HealthNet must request a hearing with an administrative law judge, who will hear oral arguments and evidence to make a recommendation to Insurance Commissioner Dave Jones, who will decide the final penalty. If Health Net fails to schedule a hearing or respond, the penalty described in the order will become final: $5,000 for each "non-willful" act and $10,000 for each willful act.

That could translate to a hefty penalty, depending on how the commissioner decides to calculate it. 

"If you’re talking about every claim, you're talking about hundreds of thousands of claims, so you're talking about hundreds of millions of dollars in fines," Richard Collins, an attorney with Calahan & Blaine in Santa Ana, California. Collins represents 13 substance use treatment providers currently suing HealthNet to recoup the unpaid claims. 

For its part, HealthNet says its actions were a response to fraudulent claims it began receiving in 2015 from out-of-network providers.

"After learning of these actions, Health Net took immediate action to combat the fraud and abuse within the substance abuse industry," a spokesperson said in an emailed statement. "Health Net is committed to quickly paying providers who have not engaged in wrongdoing, and we are equally committed to rooting out fraudulent and abusive practices from the California healthcare system. While we are disappointed with the California Department of Insurance’s (CDI) actions, we will continue to press our case with the CDI that healthcare providers engaged in fraudulent practices should not have automatic access to healthcare dollars."

The substance abuse treatment industry started fighting back in May 2016, when the Addiction Treatment Advocacy Coalition (ATAC) sent a letter to Commissioner Jones informing him of the problem. The letter (PDF) was signed by 120 California substance use treatment providers who experienced HealthNet's stonewalling.

The letter was accompanied by hundreds of individual complaints from providers. In June, Los Angeles-based provider Club Soda complained (PDF) to DOI that HealthNet denied $2 million in claims by robo-signing denials. ATAC said DOI received so many complaints it briefly took down its website.

"Basically they didn't pay correctly, for two years, all the substance abuse treatment facilities in Oregon, Washington, California, Arizona and Utah," Stampp Corbin, president of ATAC, told FierceHealthcare in an interview.

That had a big impact on the accessibility of substance abuse treatment in those areas, according to Corbin. When people insured by HealthNet had their treatment claims denied, providers had to pass those bills along to the patients. And since many of those patients couldn't afford to pay, some treatment providers reached the brink of bankruptcy.

Collins says three of his 13 clients have been forced to shut their doors. Just last month, Sovereign Health, one of the larger addiction treatment centers in Southern California, shuttered its facility, citing an ongoing dispute with HealthNet, according to the Orange County Register. 

RELATED: Senators slam Health Net for 'miserable' provider customer service, call on VA to intervene 

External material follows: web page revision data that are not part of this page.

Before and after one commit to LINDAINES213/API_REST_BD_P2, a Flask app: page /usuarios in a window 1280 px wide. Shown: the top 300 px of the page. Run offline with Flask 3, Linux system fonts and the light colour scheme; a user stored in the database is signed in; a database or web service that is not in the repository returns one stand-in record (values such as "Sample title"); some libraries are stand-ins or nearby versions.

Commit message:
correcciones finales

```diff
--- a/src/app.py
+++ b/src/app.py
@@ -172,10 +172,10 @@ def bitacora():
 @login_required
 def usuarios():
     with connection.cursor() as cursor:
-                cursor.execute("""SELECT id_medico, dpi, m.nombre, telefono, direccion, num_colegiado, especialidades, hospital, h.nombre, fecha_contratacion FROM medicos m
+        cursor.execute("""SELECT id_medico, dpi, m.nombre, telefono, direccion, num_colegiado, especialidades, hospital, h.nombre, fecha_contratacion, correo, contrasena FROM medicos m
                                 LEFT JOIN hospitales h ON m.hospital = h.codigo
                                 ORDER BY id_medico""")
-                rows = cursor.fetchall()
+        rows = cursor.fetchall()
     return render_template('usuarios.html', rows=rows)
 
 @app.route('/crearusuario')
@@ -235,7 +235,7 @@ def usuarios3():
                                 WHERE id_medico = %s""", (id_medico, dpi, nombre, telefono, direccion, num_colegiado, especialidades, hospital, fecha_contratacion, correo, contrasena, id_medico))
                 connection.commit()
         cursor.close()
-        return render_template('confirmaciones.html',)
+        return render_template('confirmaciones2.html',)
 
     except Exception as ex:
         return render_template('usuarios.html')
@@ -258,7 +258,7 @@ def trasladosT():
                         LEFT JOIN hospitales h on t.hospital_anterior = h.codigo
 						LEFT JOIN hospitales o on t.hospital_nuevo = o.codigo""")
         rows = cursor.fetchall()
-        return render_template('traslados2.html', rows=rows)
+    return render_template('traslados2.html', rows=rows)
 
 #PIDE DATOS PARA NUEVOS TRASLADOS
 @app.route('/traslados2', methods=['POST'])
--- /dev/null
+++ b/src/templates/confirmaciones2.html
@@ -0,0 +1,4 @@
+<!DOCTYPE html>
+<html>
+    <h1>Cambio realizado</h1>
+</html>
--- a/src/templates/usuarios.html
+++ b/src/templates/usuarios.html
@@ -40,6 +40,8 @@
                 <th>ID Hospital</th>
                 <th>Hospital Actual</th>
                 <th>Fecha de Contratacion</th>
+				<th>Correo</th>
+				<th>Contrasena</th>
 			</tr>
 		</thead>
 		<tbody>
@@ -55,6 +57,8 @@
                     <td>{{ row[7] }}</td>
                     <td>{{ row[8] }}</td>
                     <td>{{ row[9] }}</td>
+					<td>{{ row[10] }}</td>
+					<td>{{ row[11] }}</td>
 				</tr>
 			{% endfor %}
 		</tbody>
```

"You're treating people who have been addicted to drugs, who don't have a job or who just recently lost their job and they're on [probation]," Corbin said. "Where are they gonna have the money? So what ends up happening is the treatment facility eats all this money and that's what's created this consternation between treatment facilities and insurance companies."

HealthNet's dispute with substance abuse treatment providers has bled over into a March 2017 acquisition by Centene. Several Centene shareholders have filed suit against certain Centene directors over the acquisition, claiming they "knowingly misstated Health Net's business" by hiding $300 million in losses, some of which were attributed to substance abuse facilities. 

While the DOI's latest warning could be resolved the same way it was last year, the state may be more apt to take action the second time around. 

"A year later to see they are still in the same situation and really nothing has changed except for some window dressing, I believe DOI is thinking, 'Hmm, you fooled me once, I don't think I’ll let you fool me twice.' I think that's what's going to happen this time," Collins said.